Story by: Specialist Stefan Wray, 2nd Regiment PAO

Posted: March 30, 2016

Thousands gathered in Austin’s Zilker Park, March 6, 2016, for the 88th Zilker Kite Festival. The Texas State Guard supported festival organizers and local park rangers with search and rescue teams and logistics.
Thousands gathered in Austin’s Zilker Park, March 6, 2016, for the 88th Zilker Kite Festival. The Texas State Guard supported festival organizers and local park rangers with search and rescue teams and logistics.

AUSTIN, Texas – It couldn’t have been a more perfect day for flying kites, as thousands gathered in Austin’s Zilker Park on Sunday, March 6, for the 88th Zilker Kite Festival. 

For the 9th year, 28 guardsmen from the Texas State Guard's 2nd Regiment spent the day helping to reunite children and parents who had become separated in the crowd and providing logistical support to event organizers.

Weather conditions were optimal and the wind was constant throughout the day enabling hundreds of kites of all designs, colors, shapes and sizes were continuously in flight from mid morning to late afternoon.

Partnered with the Austin Park Rangers, guardsmen worked to reunite lost children with their parents.

“We had a lot of good people out in the field that knew what they were doing,” said Austin Park Ranger Brian Leuzinger. “I think we just had a really great command team that were sharing information, making sure that everyone knew who and what we were looking for.”

Working alongside park rangers, guardsmen were able to exercise their ground search and rescue skills, one the regiment’s primary missions. 

“The Kite Festival is really amazing.
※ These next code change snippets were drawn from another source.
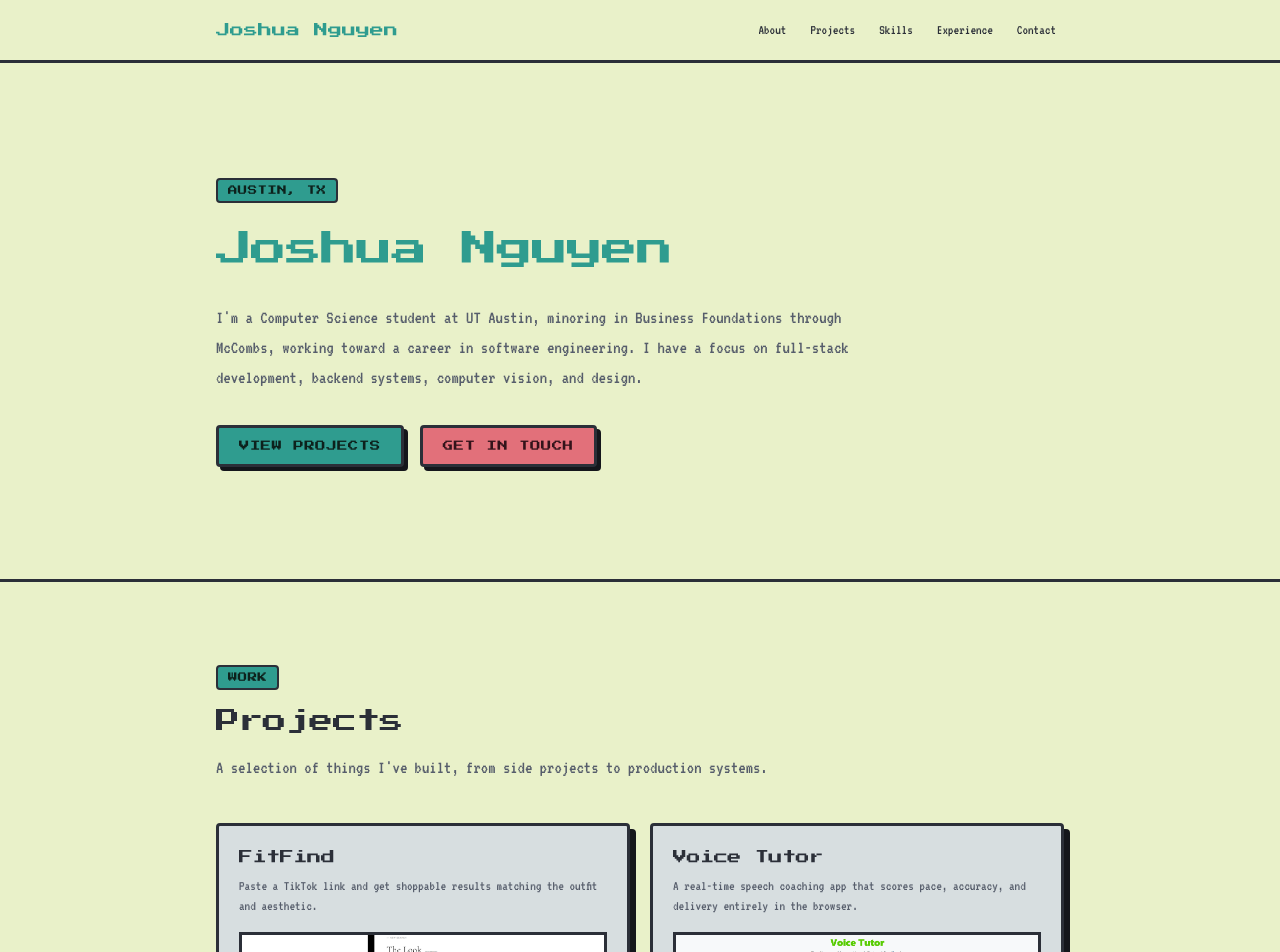
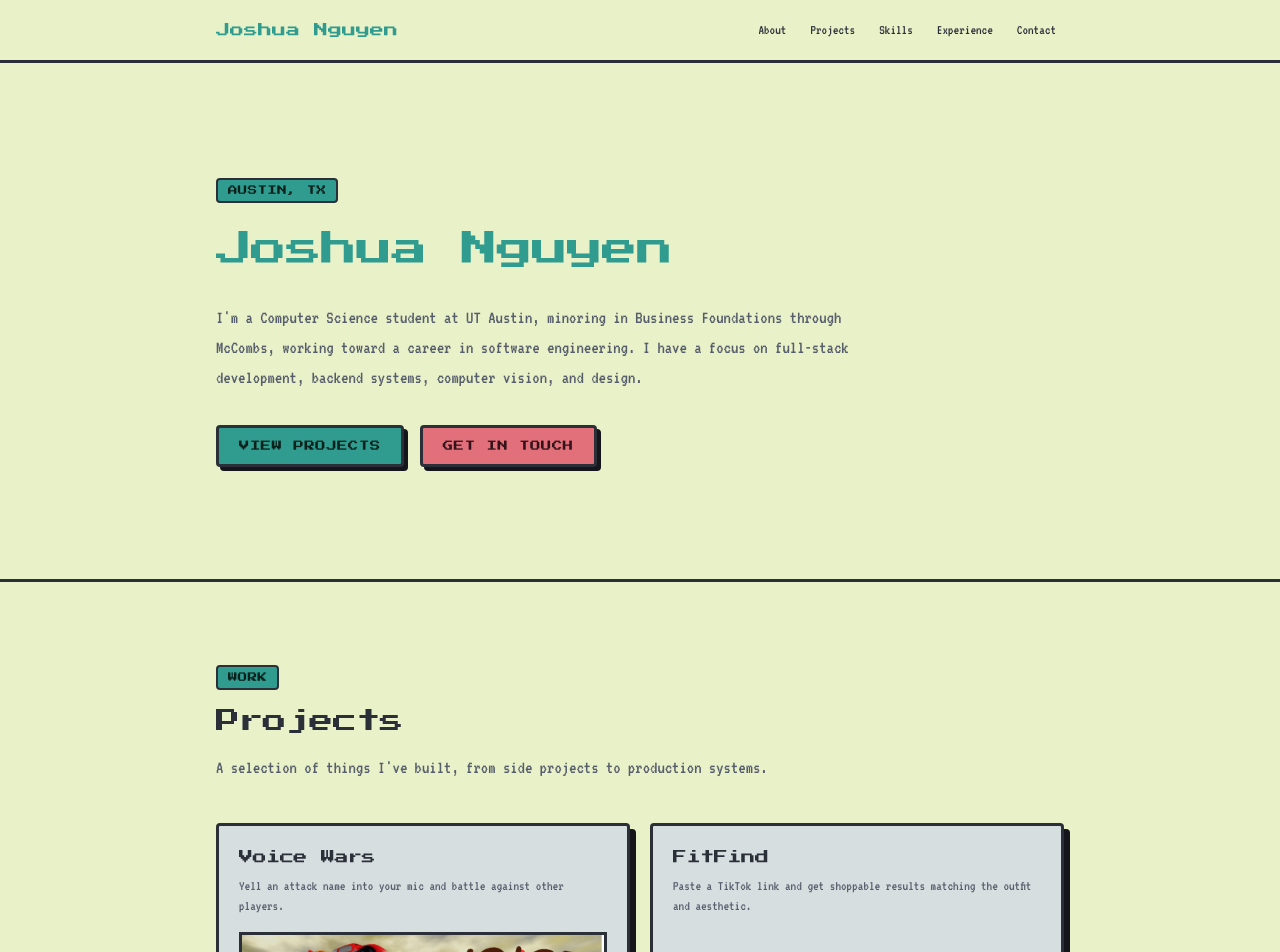
Before and after one commit to JoshNguyen13/Portfolio, a Next.js app: page / in a window 1280 px wide. Shown: the top 952 px of the page. Built offline with nearby package versions, Linux system fonts and the light colour scheme.

Commit message:
Voice Wars

```diff
--- a/src/app/projects/[slug]/page.tsx
+++ b/src/app/projects/[slug]/page.tsx
@@ -75,6 +75,18 @@ export default async function ProjectPage({ params }: Props) {
         )}
       </div>
 
+      {project.videoEmbedUrl && (
+        <div className="pixel-border mt-10 aspect-video w-full overflow-hidden">
+          <iframe
+            src={project.videoEmbedUrl}
+            title={`${project.title} demo video`}
+            className="h-full w-full"
+            allow="accelerometer; autoplay; clipboard-write; encrypted-media; gyroscope; picture-in-picture; web-share"
+            allowFullScreen
+          />
+        </div>
+      )}
+
       <p className="mt-10 leading-relaxed text-muted">{project.description}</p>
     </article>
   );
--- a/src/data/projects.ts
+++ b/src/data/projects.ts
@@ -1,12 +1,33 @@
 import { Project } from "@/types";
 
 export const projects: Project[] = [
+  {
+    slug: "voice-wars",
+    title: "Voice Wars",
+    summary: "Yell an attack name into your mic and battle against other players.",
+    image: "projects/VoiceWars.png",
+    description: [
+      "A real-time multiplayer combat game in Roblox Studio where players cast attacks via voice: a speech-recognition pipeline detects per-move trigger phrases, and live RMS loudness scales attack power in real time.",
+      "Combat spans projectiles, beams, melee combo strings, and multi-phase summon attacks, fully server-resolved: the client sends intent only, while the server computes damage, cooldowns, and hit detection to prevent client-side manipulation. Includes a boss encounter with its own attack patterns and AI state machine.",
+      "Hit reactions run on a custom ragdoll system built for Roblox's constraint-based avatar rig, including mass-scaled velocity ramping for continuous knockback and landing-gated recovery timing.",
+      "Progression uses a rarity-weighted loot-crate economy with DataStore-backed persistence. Duplicate rolls bank EXP toward that move's next level (flat damage bonus per level, capped at 10) rather than being wasted.",
+    ].join(" "),
+    tags: ["Roblox Studio", "Luau", "Client-Server Networking", "Physics Simulation", "DataStoreService"],
+    liveUrl: "https://www.roblox.com/games/125161968549079/Voice-Wars",
+    repoUrl: "",
+    featured: true,
+  },
   {
     slug: "fitfind",
     title: "FitFind",
     summary: "Paste a TikTok link and get shoppable results matching the outfit and aesthetic.",
     image: "projects/FitFind.png",
-    description:"A fashion discovery app that turns a pasted TikTok URL or uploaded screenshot into shoppable product results. yt-dlp and OpenCV extract key frames from the video server-side, then a single Gemini Vision call detects individual clothing items and classifies the overall aesthetic (e.g. 'gorpcore', 'quiet luxury'). Results are split into two sections — Exact Items, matched to the specific detected pieces, and Related Items, matched to the broader aesthetic — with sort and price filtering handled client-side after a single Serper API call per query to avoid redundant re-fetching. Built with a FastAPI backend and Next.js frontend, with retry logic for Gemini rate limits and gender-aware prompting for more accurate item classification.",
+    description: [
+      "A fashion discovery app that turns a pasted TikTok URL or uploaded screenshot into shoppable product results.",
+      "yt-dlp and OpenCV extract key frames from the video server-side, then a single Gemini Vision call detects individual clothing items and classifies the overall aesthetic (e.g. 'gorpcore', 'quiet luxury').",
+      "Results are split into two sections (Exact Items: matched to the specific detected pieces; Related Items: matched to the broader aesthetic) with sort and price filtering handled client-side after a single Serper API call per query to avoid redundant re-fetching.",
+      "Built with a FastAPI backend and Next.js frontend, with retry logic for Gemini rate limits and gender-aware prompting for more accurate item classification.",
+    ].join(" "),
     tags: ["Next.js", "FastAPI", "Gemini Vision", "Python", "TypeScript"],
     liveUrl: "https://fitfind-joshuanguyen.vercel.app",
     repoUrl: "https://github.com/JoshNguyen13/FitFind",
@@ -17,7 +38,10 @@ export const projects: Project[] = [
     title: "Voice Tutor",
     summary: "A real-time speech coaching app that scores pace, accuracy, and delivery entirely in the browser.",
     image: "projects/VoiceTutor.png",
-    description: "A fully client-side public speaking coach that transcribes live speech via the Web Speech API and aligns it against target scripts with a Levenshtein edit-distance algorithm to score pace, accuracy, filler words, and hesitation pauses in real time. Includes a teleprompter mode with adjustable auto-scroll speed, live pitch/monotone detection via the Web Audio API, and instant audio playback.",
+    description: [
+      "A fully client-side public speaking coach that transcribes live speech via the Web Speech API and aligns it against target scripts with a Levenshtein edit-distance algorithm to score pace, accuracy, filler words, and hesitation pauses in real time.",
+      "Includes a teleprompter mode with adjustable auto-scroll speed, live pitch/monotone detection via the Web Audio API, and instant audio playback.",
+    ].join(" "),
     tags: ["React", "Web Speech API", "Web Audio API", "Vite"],
     liveUrl: "https://voicetutor-joshuanguyen.vercel.app",
     repoUrl: "https://github.com/JoshNguyen13/Voice-Tutor",
@@ -28,7 +52,12 @@ export const projects: Project[] = [
     title: "MacroBook",
     summary: "Paste a TikTok or Instagram recipe link and get it parsed into ingredients, macros, and a logged calorie entry automatically.",
     image: "projects/MacroBook.png",
-    description: "A calorie tracker and recipe manager built with Expo (React Native) for iOS, Android, and web from one codebase, backed by Supabase (Postgres, auth, RLS, Edge Functions). Beyond standard calorie tracking (USDA FoodData Central search, serving-based logging, barcode scanning via Open Food Facts, weekly trend charts) the core feature is recipe import from TikTok, Instagram, and YouTube links: an Edge Function fetches each platform's caption/description (TikTok oEmbed, YouTube Data API, or Instagram page metadata with automatic retry for its inconsistent responses), then parses it into structured ingredients and steps. Macros are extracted directly when a creator states them, or estimated from the parsed ingredient list via per-ingredient USDA lookups otherwise. Recipe search (Spoonacular) and calorie data are proxied through server-side Edge Functions so third-party API keys never reach the client.",
+    description: [
+      "A calorie tracker and recipe manager built with Expo (React Native) for iOS, Android, and web from one codebase, backed by Supabase (Postgres, auth, RLS, Edge Functions).",
+      "Beyond standard calorie tracking (USDA FoodData Central search, serving-based logging, barcode scanning via Open Food Facts, weekly trend charts) the core feature is recipe import from TikTok, Instagram, and YouTube links: an Edge Function fetches each platform's caption/description (TikTok oEmbed, YouTube Data API, or Instagram page metadata with automatic retry for its inconsistent responses), then parses it into structured ingredients and steps.",
+      "Macros are extracted directly when a creator states them, or estimated from the parsed ingredient list via per-ingredient USDA lookups otherwise.",
+      "Recipe search (Spoonacular) and calorie data are proxied through server-side Edge Functions so third-party API keys never reach the client.",
+    ].join(" "),
     tags: ["React Native", "Expo", "Supabase", "PostgreSQL", "Gemini", "TypeScript"],
     liveUrl: "https://macrobook-joshuanguyen.vercel.app/",
     repoUrl: "https://github.com/JoshNguyen13/MacroBook",
--- a/src/types/index.ts
+++ b/src/types/index.ts
@@ -4,6 +4,8 @@ export type Project = {
   summary: string;
   description: string;
   image?: string;
+  /** YouTube/Vimeo embed URL, e.g. "https://www.youtube.com/embed/VIDEO_ID" or "https://player.vimeo.com/video/VIDEO_ID" */
+  videoEmbedUrl?: string;
   tags: string[];
   liveUrl?: string;
   repoUrl?: string;
```
Also changed, not shown: public/projects/VoiceWars.png (added).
You get to see all the teamwork,” said Private 1st Class  Francis Ortiz, 3rd Battalion, 2nd Regiment.  “All the training I had paid off to do search and rescue, locating any missing children or missing parents.”

Some guardsmen even worked as linguists.

“Private 1st Class Dianna Salinas did an excellent job today.  In one situation, an unaccompanied child was brought back to our TOC. While she was here PFC Salinas sat down on the ground with the child. The child spoke only Spanish,” said Texas State Guards Staff Sgt Curtiz Rust. “Salinas was able to translate and get us the information we needed to reach out and locate the parents.” 

The Exchange Club of Austin originally founded the kite festival in 1929. It moved to Zilker Park in 1936 when the park opened and has been there ever since. 

“We so appreciate y’all and we so need y’all to be here. It means so much to us,” said Dorothy Twidwell, a member of the Exchange Club and the key festival organizer, referring to the 2nd Regiment’s role in assisting with the festival. “The crowd has grown so large that what we need from the State Guard is management of the crowd, help getting people on and off the buses, and help us patrolling the field.” 


Approximately 25,000 festival goers attended the free event this year, said Les Stobart, ABC Home and Commercial Services’ Marketing Director. The festival is actively being transferred from the Exchange Club to ABC.

 “One of the first questions that we ask every year is ‘Is the Guard going to be back?  Can we count on the Guard again?’’ said Sobard. “We couldn’t do it without y’all, so we deeply appreciate the role that the Guard plays in everything.”

The 2nd Regiment began preparations in advance of the actual festival.  A logistical team was at Zilker Park the day before to make preparations. The 2nd Regiment converged at 0500 on the morning of the festival near Zilker Park. Once on site, the Tactical Operations Center was set up adjacent to the command centers for Emergency Services and the Park Rangers.

Radios and GPS tracking devices were distributed to teams who were dispatched to positions throughout the park as well as other points in Austin where festival attendees would leave their cars and board buses to get to the park.
   
“It definitely exceeded my expectations,” said Texas State Guard Private 1st Class Miranda Leal.. “I didn’t think it was going to be this involved and with this many people.  It’s really fun. I would do it again next year.”

The regiment helped reunite 11 lost children with parents or guardians during the event.